::: Task input :::

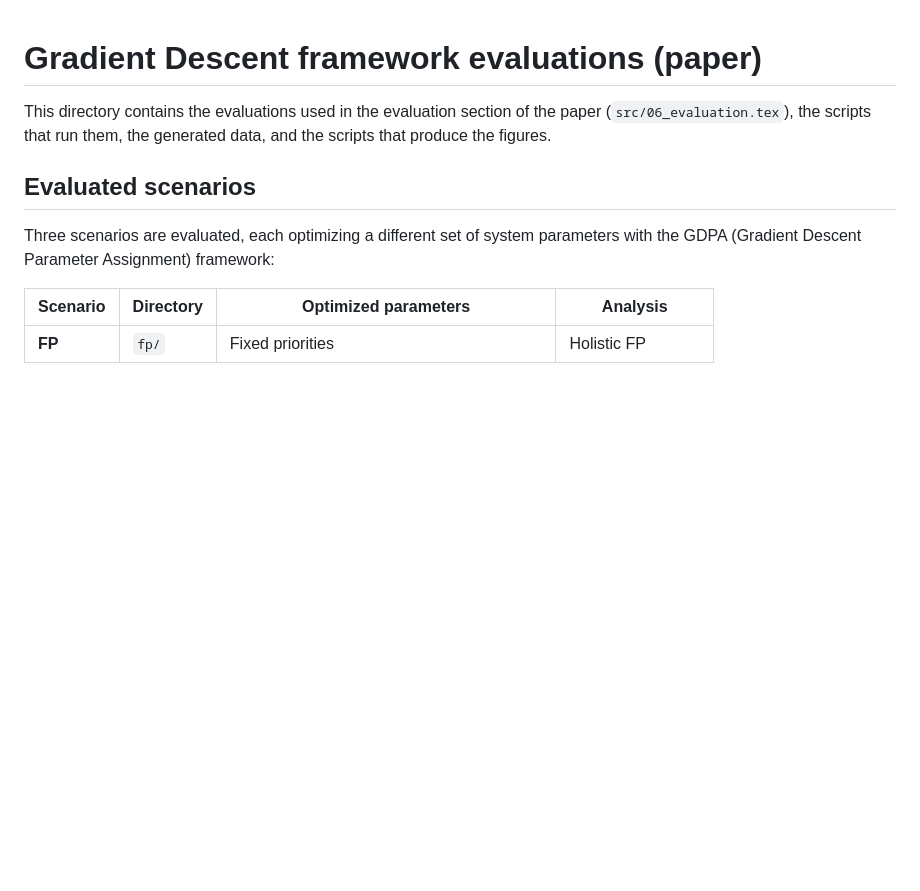
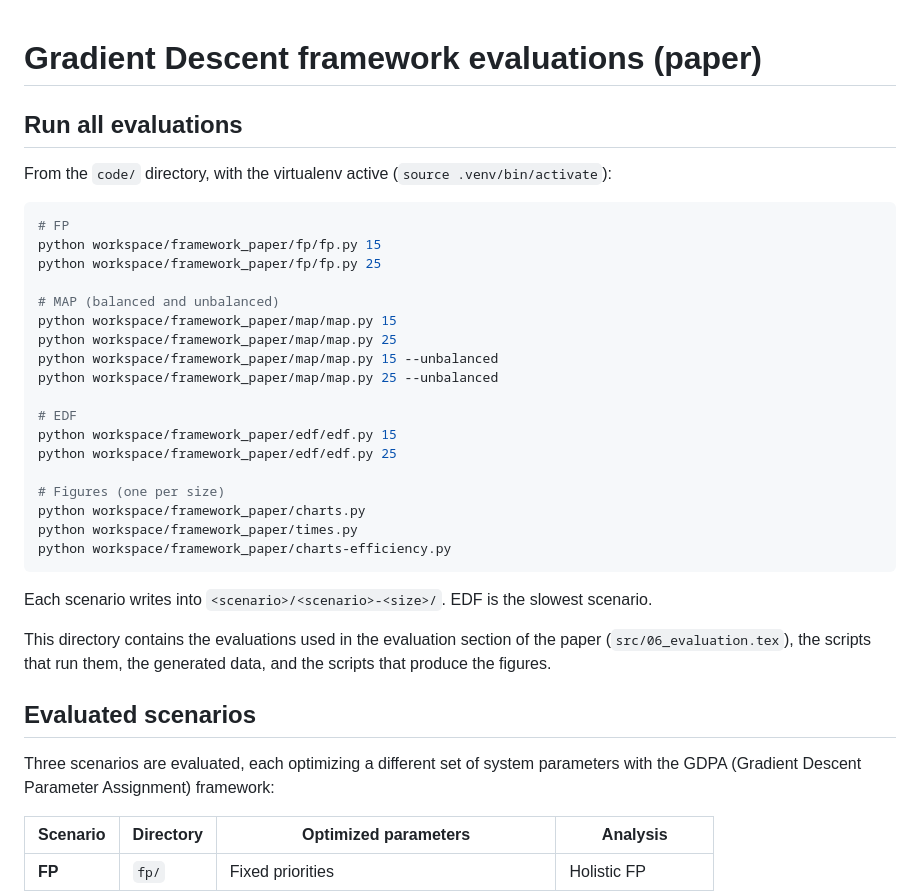
Before and after one commit to rivasjm/gradrts, a Markdown page: workspace/framework_paper/README.md, the part around the change. GitHub-like rendering; blank space fills up the shorter version.

Commit message:
document all evaluation commands at the top of the README

````diff
--- a/workspace/framework_paper/README.md
+++ b/workspace/framework_paper/README.md
@@ -1,4 +1,31 @@
 # Gradient Descent framework evaluations (paper)
+
+## Run all evaluations
+
+From the `code/` directory, with the virtualenv active (`source .venv/bin/activate`):
+
+```bash
+# FP
+python workspace/framework_paper/fp/fp.py 15
+python workspace/framework_paper/fp/fp.py 25
+
+# MAP (balanced and unbalanced)
+python workspace/framework_paper/map/map.py 15
+python workspace/framework_paper/map/map.py 25
+python workspace/framework_paper/map/map.py 15 --unbalanced
+python workspace/framework_paper/map/map.py 25 --unbalanced
+
+# EDF
+python workspace/framework_paper/edf/edf.py 15
+python workspace/framework_paper/edf/edf.py 25
+
+# Figures (one per size)
+python workspace/framework_paper/charts.py
+python workspace/framework_paper/times.py
+python workspace/framework_paper/charts-efficiency.py
+```
+
+Each scenario writes into `<scenario>/<scenario>-<size>/`. EDF is the slowest scenario.
 
 This directory contains the evaluations used in the evaluation section of the paper
 (`src/06_evaluation.tex`), the scripts that run them, the generated data, and the scripts
````
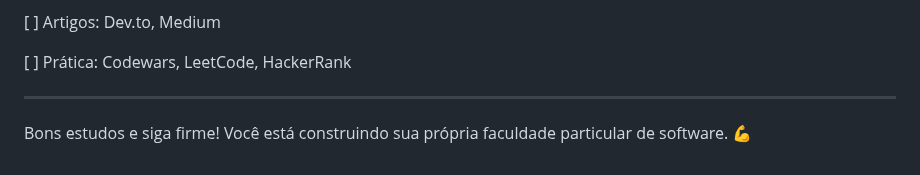
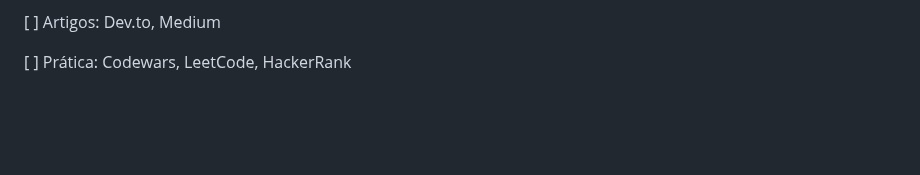
Before and after one commit to Krieg64/Engenharia_de_Software, a Markdown page: README.md, the part around one of its changes. Rendered like a GitHub page; blank space fills up the shorter version.

Commit message:
Atualizar o README.md

```diff
--- a/README.md
+++ b/README.md
@@ -308,9 +308,3 @@
 [ ] Artigos: Dev.to, Medium
 
 [ ] Prática: Codewars, LeetCode, HackerRank
-
-
-
----
-
-Bons estudos e siga firme! Você está construindo sua própria faculdade particular de software. 💪
```
Also changed, not shown: other parts of README.md (+1 -1 lines).
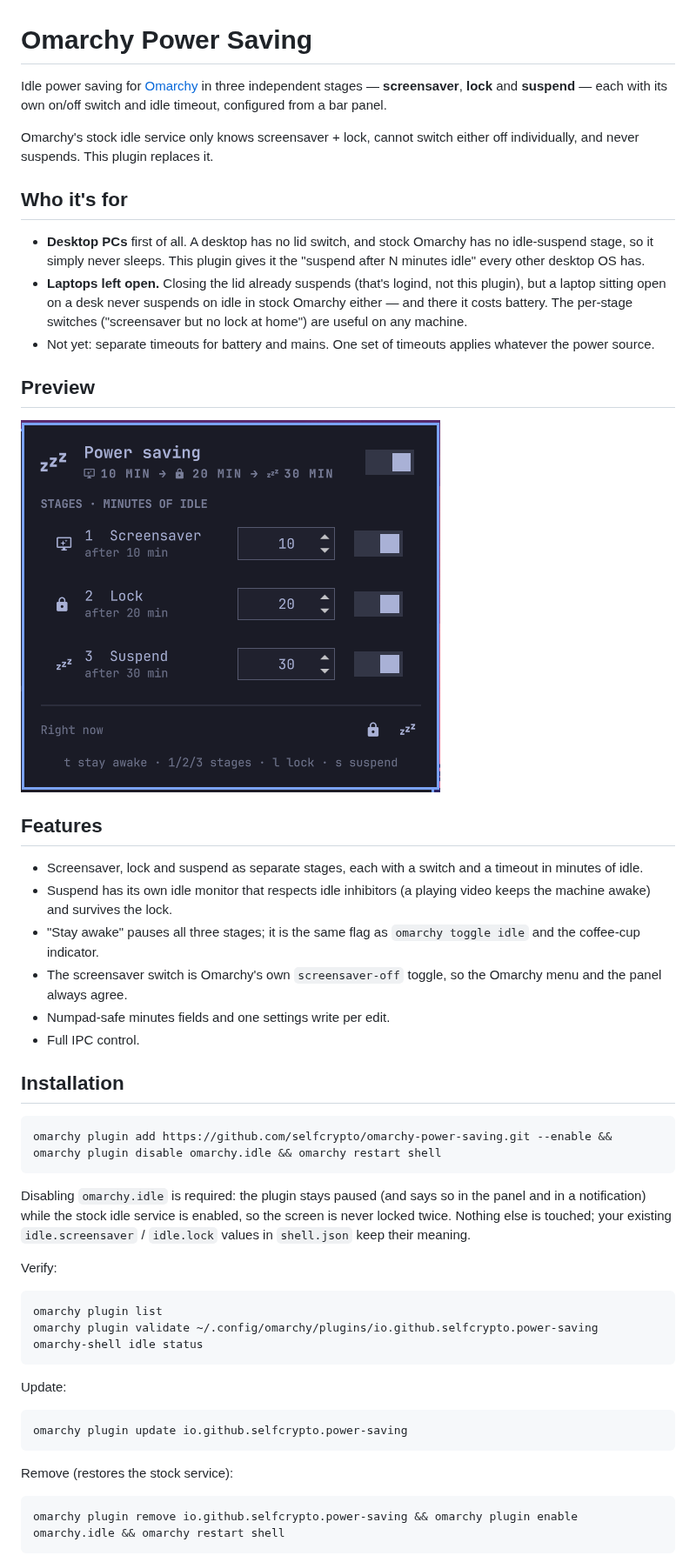
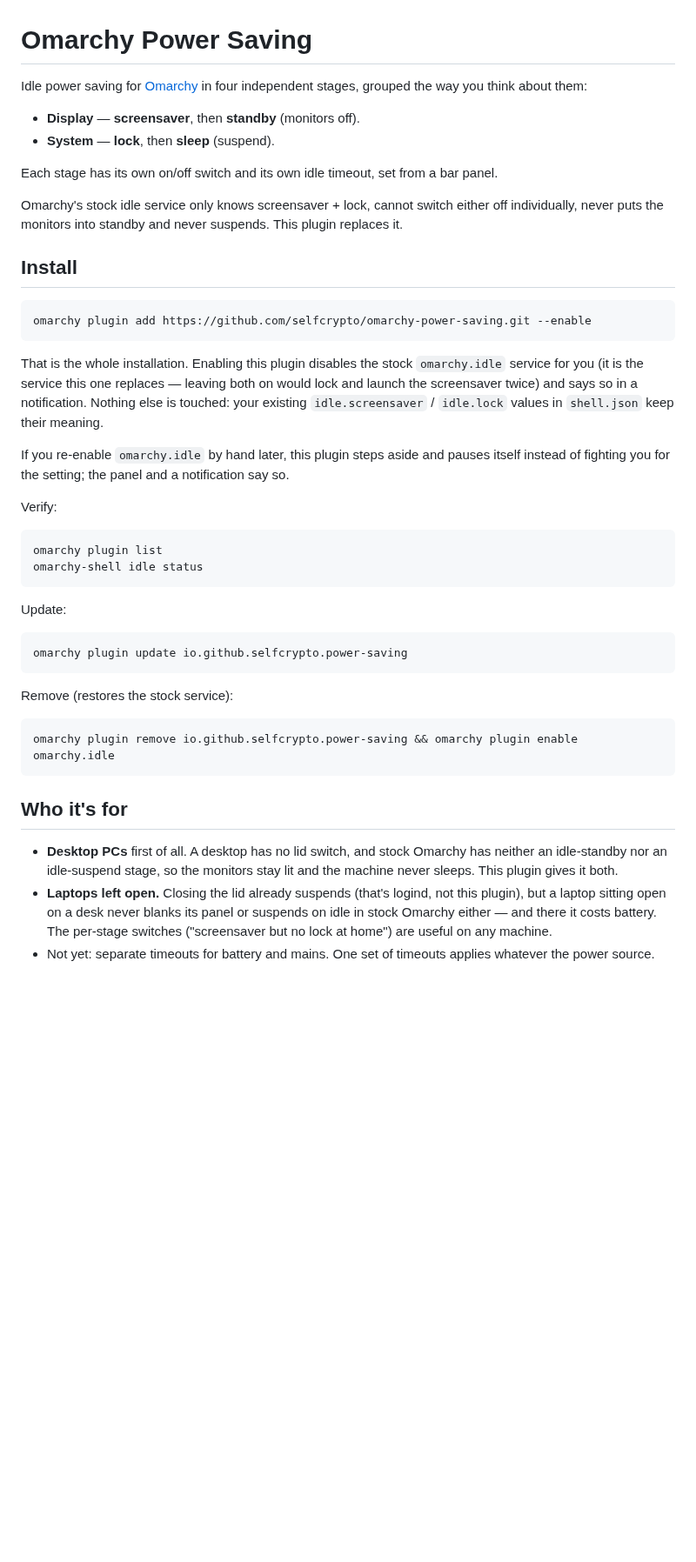
Before and after one commit to selfcrypto/omarchy-power-saving, a Markdown page: README.md, the part around one of its changes. Shown at 87% size. GitHub-like rendering; pictures changed too: preview.png; blank space fills up the shorter version.

````diff
--- a/README.md
+++ b/README.md
@@ -1,57 +1,38 @@
 # Omarchy Power Saving
 
-Idle power saving for [Omarchy](https://omarchy.org) in three independent
-stages — **screensaver**, **lock** and **suspend** — each with its own on/off
-switch and idle timeout, configured from a bar panel.
+Idle power saving for [Omarchy](https://omarchy.org) in four independent
+stages, grouped the way you think about them:
+
+- **Display** — **screensaver**, then **standby** (monitors off).
+- **System** — **lock**, then **sleep** (suspend).
+
+Each stage has its own on/off switch and its own idle timeout, set from a bar
+panel.
 
 Omarchy's stock idle service only knows screensaver + lock, cannot switch
-either off individually, and never suspends. This plugin replaces it.
+either off individually, never puts the monitors into standby and never
+suspends. This plugin replaces it.
 
-## Who it's for
-
-- **Desktop PCs** first of all. A desktop has no lid switch, and stock Omarchy
-  has no idle-suspend stage, so it simply never sleeps. This plugin gives it
-  the "suspend after N minutes idle" every other desktop OS has.
-- **Laptops left open.** Closing the lid already suspends (that's logind, not
-  this plugin), but a laptop sitting open on a desk never suspends on idle in
-  stock Omarchy either — and there it costs battery. The per-stage switches
-  ("screensaver but no lock at home") are useful on any machine.
-- Not yet: separate timeouts for battery and mains. One set of timeouts
-  applies whatever the power source.
-
-## Preview
-
-![Power Saving panel: three stage rows with minutes and switches](preview.png)
-
-## Features
-
-- Screensaver, lock and suspend as separate stages, each with a switch and a
-  timeout in minutes of idle.
-- Suspend has its own idle monitor that respects idle inhibitors (a playing
-  video keeps the machine awake) and survives the lock.
-- "Stay awake" pauses all three stages; it is the same flag as
-  `omarchy toggle idle` and the coffee-cup indicator.
-- The screensaver switch is Omarchy's own `screensaver-off` toggle, so the
-  Omarchy menu and the panel always agree.
-- Numpad-safe minutes fields and one settings write per edit.
-- Full IPC control.
-
-## Installation
+## Install
 
 ```bash
-omarchy plugin add https://github.com/selfcrypto/omarchy-power-saving.git --enable && omarchy plugin disable omarchy.idle && omarchy restart shell
+omarchy plugin add https://github.com/selfcrypto/omarchy-power-saving.git --enable
 ```
 
-Disabling `omarchy.idle` is required: the plugin stays paused (and says so in
-the panel and in a notification) while the stock idle service is enabled, so
-the screen is never locked twice. Nothing else is touched; your existing
-`idle.screensaver` / `idle.lock` values in `shell.json` keep their meaning.
+That is the whole installation. Enabling this plugin disables the stock
+`omarchy.idle` service for you (it is the service this one replaces — leaving
+both on would lock and launch the screensaver twice) and says so in a
+notification. Nothing else is touched: your existing `idle.screensaver` /
+`idle.lock` values in `shell.json` keep their meaning.
+
+If you re-enable `omarchy.idle` by hand later, this plugin steps aside and
+pauses itself instead of fighting you for the setting; the panel and a
+notification say so.
 
 Verify:
 
 ```bash
 omarchy plugin list
-omarchy plugin validate ~/.config/omarchy/plugins/io.github.selfcrypto.power-saving
 omarchy-shell idle status
 ```
 
@@ -64,5 +45,19 @@ omarchy plugin update io.github.selfcrypto.power-saving
 Remove (restores the stock service):
 
 ```bash
-omarchy plugin remove io.github.selfcrypto.power-saving && omarchy plugin enable omarchy.idle && omarchy restart shell
+omarchy plugin remove io.github.selfcrypto.power-saving && omarchy plugin enable omarchy.idle
 ```
+
+## Who it's for
+
+- **Desktop PCs** first of all. A desktop has no lid switch, and stock Omarchy
+  has neither an idle-standby nor an idle-suspend stage, so the monitors stay
+  lit and the machine never sleeps. This plugin gives it both.
+- **Laptops left open.** Closing the lid already suspends (that's logind, not
+  this plugin), but a laptop sitting open on a desk never blanks its panel or
+  suspends on idle in stock Omarchy either — and there it costs battery. The
+  per-stage switches ("screensaver but no lock at home") are useful on any
+  machine.
+- Not yet: separate timeouts for battery and mains. One set of timeouts
+  applies whatever the power source.
+
````
Also changed, not shown: other parts of README.md (+60 -12 lines), 4 other files.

:::

= Exercise objective =
Letter for letter, reproduce every record above and skip the pictures.

= Worked solution =
Before and after one commit to rivasjm/gradrts, a Markdown page: workspace/framework_paper/README.md, the part around the change. GitHub-like rendering; blank space fills up the shorter version.

Commit message:
document all evaluation commands at the top of the README

````diff
--- a/workspace/framework_paper/README.md
+++ b/workspace/framework_paper/README.md
@@ -1,4 +1,31 @@
 # Gradient Descent framework evaluations (paper)
+
+## Run all evaluations
+
+From the `code/` directory, with the virtualenv active (`source .venv/bin/activate`):
+
+```bash
+# FP
+python workspace/framework_paper/fp/fp.py 15
+python workspace/framework_paper/fp/fp.py 25
+
+# MAP (balanced and unbalanced)
+python workspace/framework_paper/map/map.py 15
+python workspace/framework_paper/map/map.py 25
+python workspace/framework_paper/map/map.py 15 --unbalanced
+python workspace/framework_paper/map/map.py 25 --unbalanced
+
+# EDF
+python workspace/framework_paper/edf/edf.py 15
+python workspace/framework_paper/edf/edf.py 25
+
+# Figures (one per size)
+python workspace/framework_paper/charts.py
+python workspace/framework_paper/times.py
+python workspace/framework_paper/charts-efficiency.py
+```
+
+Each scenario writes into `<scenario>/<scenario>-<size>/`. EDF is the slowest scenario.
 
 This directory contains the evaluations used in the evaluation section of the paper
 (`src/06_evaluation.tex`), the scripts that run them, the generated data, and the scripts
````
Before and after one commit to Krieg64/Engenharia_de_Software, a Markdown page: README.md, the part around one of its changes. Rendered like a GitHub page; blank space fills up the shorter version.

Commit message:
Atualizar o README.md

```diff
--- a/README.md
+++ b/README.md
@@ -308,9 +308,3 @@
 [ ] Artigos: Dev.to, Medium
 
 [ ] Prática: Codewars, LeetCode, HackerRank
-
-
-
----
-
-Bons estudos e siga firme! Você está construindo sua própria faculdade particular de software. 💪
```
Also changed, not shown: other parts of README.md (+1 -1 lines).
Before and after one commit to selfcrypto/omarchy-power-saving, a Markdown page: README.md, the part around one of its changes. Shown at 87% size. GitHub-like rendering; pictures changed too: preview.png; blank space fills up the shorter version.

````diff
--- a/README.md
+++ b/README.md
@@ -1,57 +1,38 @@
 # Omarchy Power Saving
 
-Idle power saving for [Omarchy](https://omarchy.org) in three independent
-stages — **screensaver**, **lock** and **suspend** — each with its own on/off
-switch and idle timeout, configured from a bar panel.
+Idle power saving for [Omarchy](https://omarchy.org) in four independent
+stages, grouped the way you think about them:
+
+- **Display** — **screensaver**, then **standby** (monitors off).
+- **System** — **lock**, then **sleep** (suspend).
+
+Each stage has its own on/off switch and its own idle timeout, set from a bar
+panel.
 
 Omarchy's stock idle service only knows screensaver + lock, cannot switch
-either off individually, and never suspends. This plugin replaces it.
+either off individually, never puts the monitors into standby and never
+suspends. This plugin replaces it.
 
-## Who it's for
-
-- **Desktop PCs** first of all. A desktop has no lid switch, and stock Omarchy
-  has no idle-suspend stage, so it simply never sleeps. This plugin gives it
-  the "suspend after N minutes idle" every other desktop OS has.
-- **Laptops left open.** Closing the lid already suspends (that's logind, not
-  this plugin), but a laptop sitting open on a desk never suspends on idle in
-  stock Omarchy either — and there it costs battery. The per-stage switches
-  ("screensaver but no lock at home") are useful on any machine.
-- Not yet: separate timeouts for battery and mains. One set of timeouts
-  applies whatever the power source.
-
-## Preview
-
-![Power Saving panel: three stage rows with minutes and switches](preview.png)
-
-## Features
-
-- Screensaver, lock and suspend as separate stages, each with a switch and a
-  timeout in minutes of idle.
-- Suspend has its own idle monitor that respects idle inhibitors (a playing
-  video keeps the machine awake) and survives the lock.
-- "Stay awake" pauses all three stages; it is the same flag as
-  `omarchy toggle idle` and the coffee-cup indicator.
-- The screensaver switch is Omarchy's own `screensaver-off` toggle, so the
-  Omarchy menu and the panel always agree.
-- Numpad-safe minutes fields and one settings write per edit.
-- Full IPC control.
-
-## Installation
+## Install
 
 ```bash
-omarchy plugin add https://github.com/selfcrypto/omarchy-power-saving.git --enable && omarchy plugin disable omarchy.idle && omarchy restart shell
+omarchy plugin add https://github.com/selfcrypto/omarchy-power-saving.git --enable
 ```
 
-Disabling `omarchy.idle` is required: the plugin stays paused (and says so in
-the panel and in a notification) while the stock idle service is enabled, so
-the screen is never locked twice. Nothing else is touched; your existing
-`idle.screensaver` / `idle.lock` values in `shell.json` keep their meaning.
+That is the whole installation. Enabling this plugin disables the stock
+`omarchy.idle` service for you (it is the service this one replaces — leaving
+both on would lock and launch the screensaver twice) and says so in a
+notification. Nothing else is touched: your existing `idle.screensaver` /
+`idle.lock` values in `shell.json` keep their meaning.
+
+If you re-enable `omarchy.idle` by hand later, this plugin steps aside and
+pauses itself instead of fighting you for the setting; the panel and a
+notification say so.
 
 Verify:
 
 ```bash
 omarchy plugin list
-omarchy plugin validate ~/.config/omarchy/plugins/io.github.selfcrypto.power-saving
 omarchy-shell idle status
 ```
 
@@ -64,5 +45,19 @@ omarchy plugin update io.github.selfcrypto.power-saving
 Remove (restores the stock service):
 
 ```bash
-omarchy plugin remove io.github.selfcrypto.power-saving && omarchy plugin enable omarchy.idle && omarchy restart shell
+omarchy plugin remove io.github.selfcrypto.power-saving && omarchy plugin enable omarchy.idle
 ```
+
+## Who it's for
+
+- **Desktop PCs** first of all. A desktop has no lid switch, and stock Omarchy
+  has neither an idle-standby nor an idle-suspend stage, so the monitors stay
+  lit and the machine never sleeps. This plugin gives it both.
+- **Laptops left open.** Closing the lid already suspends (that's logind, not
+  this plugin), but a laptop sitting open on a desk never blanks its panel or
+  suspends on idle in stock Omarchy either — and there it costs battery. The
+  per-stage switches ("screensaver but no lock at home") are useful on any
+  machine.
+- Not yet: separate timeouts for battery and mains. One set of timeouts
+  applies whatever the power source.
+
````
Also changed, not shown: other parts of README.md (+60 -12 lines), 4 other files.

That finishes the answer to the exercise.